**Your instructions:**
Please repeat the lines below, exactly and only, from the one that holds "Reactice Traditional REST: Request ISBN numbers" through the one that holds "Reactice Traditional REST-->>Locust: Response with ISBN numbers".

********

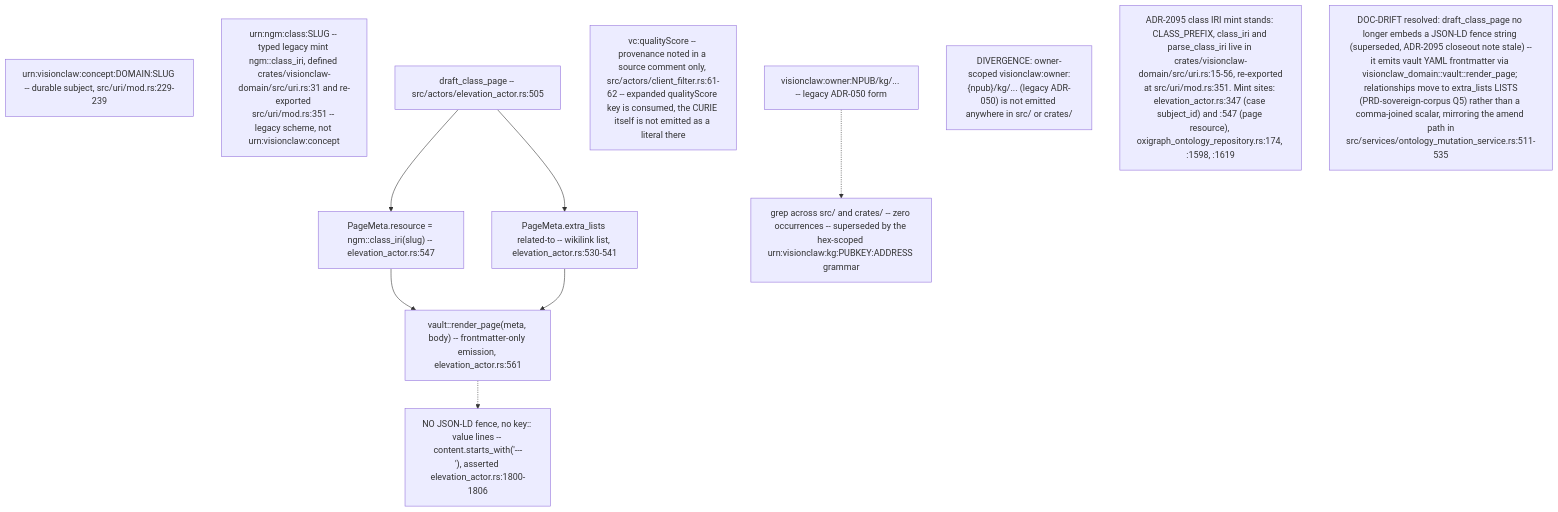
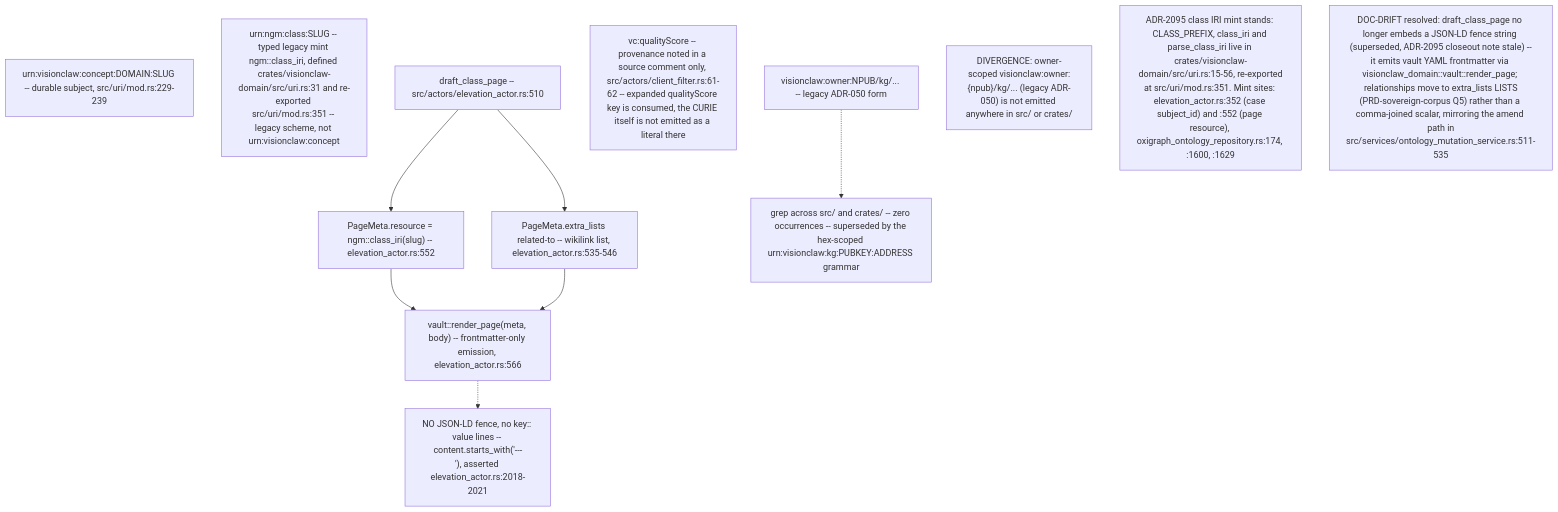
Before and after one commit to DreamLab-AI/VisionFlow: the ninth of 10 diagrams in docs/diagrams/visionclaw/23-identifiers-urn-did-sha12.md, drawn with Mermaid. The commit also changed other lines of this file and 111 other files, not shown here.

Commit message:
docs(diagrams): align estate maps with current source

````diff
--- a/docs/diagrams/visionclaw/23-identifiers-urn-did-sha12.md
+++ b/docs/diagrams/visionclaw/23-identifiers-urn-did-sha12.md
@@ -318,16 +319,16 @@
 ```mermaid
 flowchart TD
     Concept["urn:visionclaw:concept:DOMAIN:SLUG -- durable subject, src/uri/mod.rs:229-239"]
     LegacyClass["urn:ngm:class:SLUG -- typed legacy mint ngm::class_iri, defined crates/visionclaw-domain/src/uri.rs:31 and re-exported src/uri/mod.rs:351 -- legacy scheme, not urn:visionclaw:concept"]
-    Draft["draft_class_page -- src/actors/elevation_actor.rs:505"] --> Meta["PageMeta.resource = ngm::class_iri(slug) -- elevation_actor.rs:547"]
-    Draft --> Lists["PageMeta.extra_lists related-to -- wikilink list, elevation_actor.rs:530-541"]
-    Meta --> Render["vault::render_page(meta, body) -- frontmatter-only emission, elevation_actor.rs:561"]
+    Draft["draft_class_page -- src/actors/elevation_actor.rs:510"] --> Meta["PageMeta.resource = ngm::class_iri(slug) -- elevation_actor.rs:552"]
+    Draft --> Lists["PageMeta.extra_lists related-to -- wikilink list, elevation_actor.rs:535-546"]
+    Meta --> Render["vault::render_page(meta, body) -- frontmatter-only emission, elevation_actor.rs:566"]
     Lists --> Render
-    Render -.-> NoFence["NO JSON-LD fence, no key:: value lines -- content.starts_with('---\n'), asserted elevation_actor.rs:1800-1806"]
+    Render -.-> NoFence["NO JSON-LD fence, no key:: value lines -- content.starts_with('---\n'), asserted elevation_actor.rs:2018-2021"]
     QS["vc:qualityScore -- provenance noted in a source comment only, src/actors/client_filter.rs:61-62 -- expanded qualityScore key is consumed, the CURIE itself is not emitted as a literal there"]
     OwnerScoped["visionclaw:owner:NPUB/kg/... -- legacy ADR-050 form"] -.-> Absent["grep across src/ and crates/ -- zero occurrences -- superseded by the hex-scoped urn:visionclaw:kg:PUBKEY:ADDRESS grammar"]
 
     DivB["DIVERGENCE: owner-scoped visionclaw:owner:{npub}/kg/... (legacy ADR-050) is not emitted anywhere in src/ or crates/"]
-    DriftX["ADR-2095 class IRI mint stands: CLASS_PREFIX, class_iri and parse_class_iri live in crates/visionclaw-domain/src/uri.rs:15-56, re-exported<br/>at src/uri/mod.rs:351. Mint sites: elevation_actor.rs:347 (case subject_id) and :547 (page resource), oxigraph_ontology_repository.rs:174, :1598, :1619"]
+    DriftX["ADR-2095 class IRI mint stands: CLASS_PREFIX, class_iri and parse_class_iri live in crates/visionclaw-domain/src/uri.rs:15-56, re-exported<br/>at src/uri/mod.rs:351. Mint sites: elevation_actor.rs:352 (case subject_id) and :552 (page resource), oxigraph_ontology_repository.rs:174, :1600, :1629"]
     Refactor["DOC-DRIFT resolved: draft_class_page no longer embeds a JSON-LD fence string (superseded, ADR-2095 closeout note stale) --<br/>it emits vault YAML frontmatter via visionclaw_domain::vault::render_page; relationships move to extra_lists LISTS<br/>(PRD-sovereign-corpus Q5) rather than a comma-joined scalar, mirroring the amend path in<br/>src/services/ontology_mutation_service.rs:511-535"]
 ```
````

********

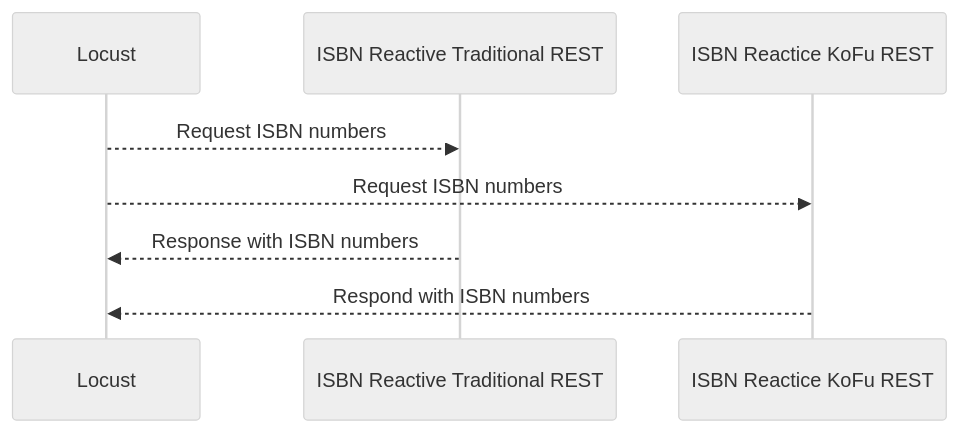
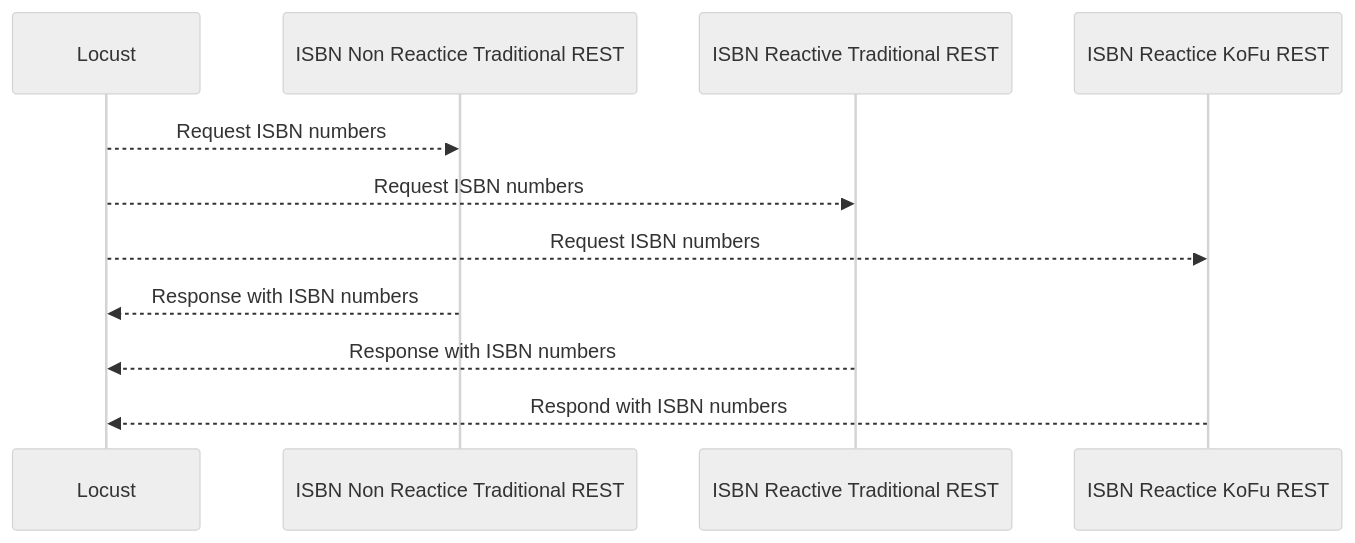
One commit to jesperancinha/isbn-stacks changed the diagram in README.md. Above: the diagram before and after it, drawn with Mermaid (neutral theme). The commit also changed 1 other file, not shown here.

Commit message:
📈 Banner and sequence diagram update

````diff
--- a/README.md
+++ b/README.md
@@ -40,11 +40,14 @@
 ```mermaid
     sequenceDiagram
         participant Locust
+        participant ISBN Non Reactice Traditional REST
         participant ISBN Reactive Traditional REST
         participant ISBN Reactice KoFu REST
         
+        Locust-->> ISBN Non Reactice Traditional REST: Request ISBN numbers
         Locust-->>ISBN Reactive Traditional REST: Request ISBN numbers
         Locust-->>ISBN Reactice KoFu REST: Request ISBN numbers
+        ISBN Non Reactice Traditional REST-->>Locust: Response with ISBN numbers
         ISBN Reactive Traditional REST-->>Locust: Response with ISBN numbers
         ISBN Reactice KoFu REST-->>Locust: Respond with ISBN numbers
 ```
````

********

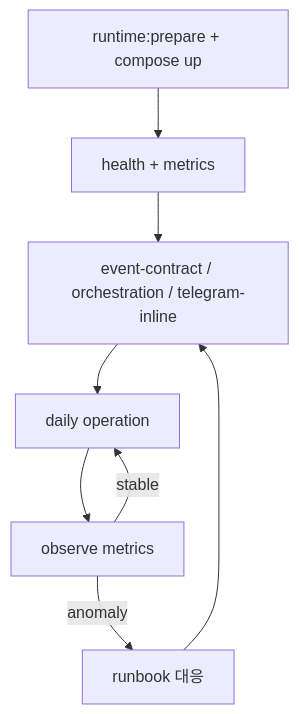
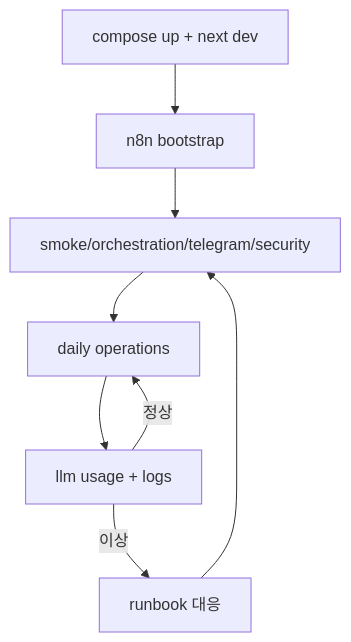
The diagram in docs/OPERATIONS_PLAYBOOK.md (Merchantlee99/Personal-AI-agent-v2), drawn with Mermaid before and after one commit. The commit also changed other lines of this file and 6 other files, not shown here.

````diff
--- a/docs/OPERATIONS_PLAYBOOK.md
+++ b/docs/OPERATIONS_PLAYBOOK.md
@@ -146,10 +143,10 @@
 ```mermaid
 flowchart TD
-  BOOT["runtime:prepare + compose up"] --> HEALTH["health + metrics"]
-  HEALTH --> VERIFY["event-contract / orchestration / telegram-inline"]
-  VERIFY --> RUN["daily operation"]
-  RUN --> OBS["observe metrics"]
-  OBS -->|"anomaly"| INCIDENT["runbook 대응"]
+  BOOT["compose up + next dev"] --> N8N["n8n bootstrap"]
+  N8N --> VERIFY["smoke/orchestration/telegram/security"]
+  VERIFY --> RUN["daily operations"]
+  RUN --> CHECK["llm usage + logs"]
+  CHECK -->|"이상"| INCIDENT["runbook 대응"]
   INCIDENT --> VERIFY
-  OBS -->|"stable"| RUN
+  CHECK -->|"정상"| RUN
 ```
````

********

**Output of the exercise:**
+        Locust-->> ISBN Non Reactice Traditional REST: Request ISBN numbers
         Locust-->>ISBN Reactive Traditional REST: Request ISBN numbers
         Locust-->>ISBN Reactice KoFu REST: Request ISBN numbers
+        ISBN Non Reactice Traditional REST-->>Locust: Response with ISBN numbers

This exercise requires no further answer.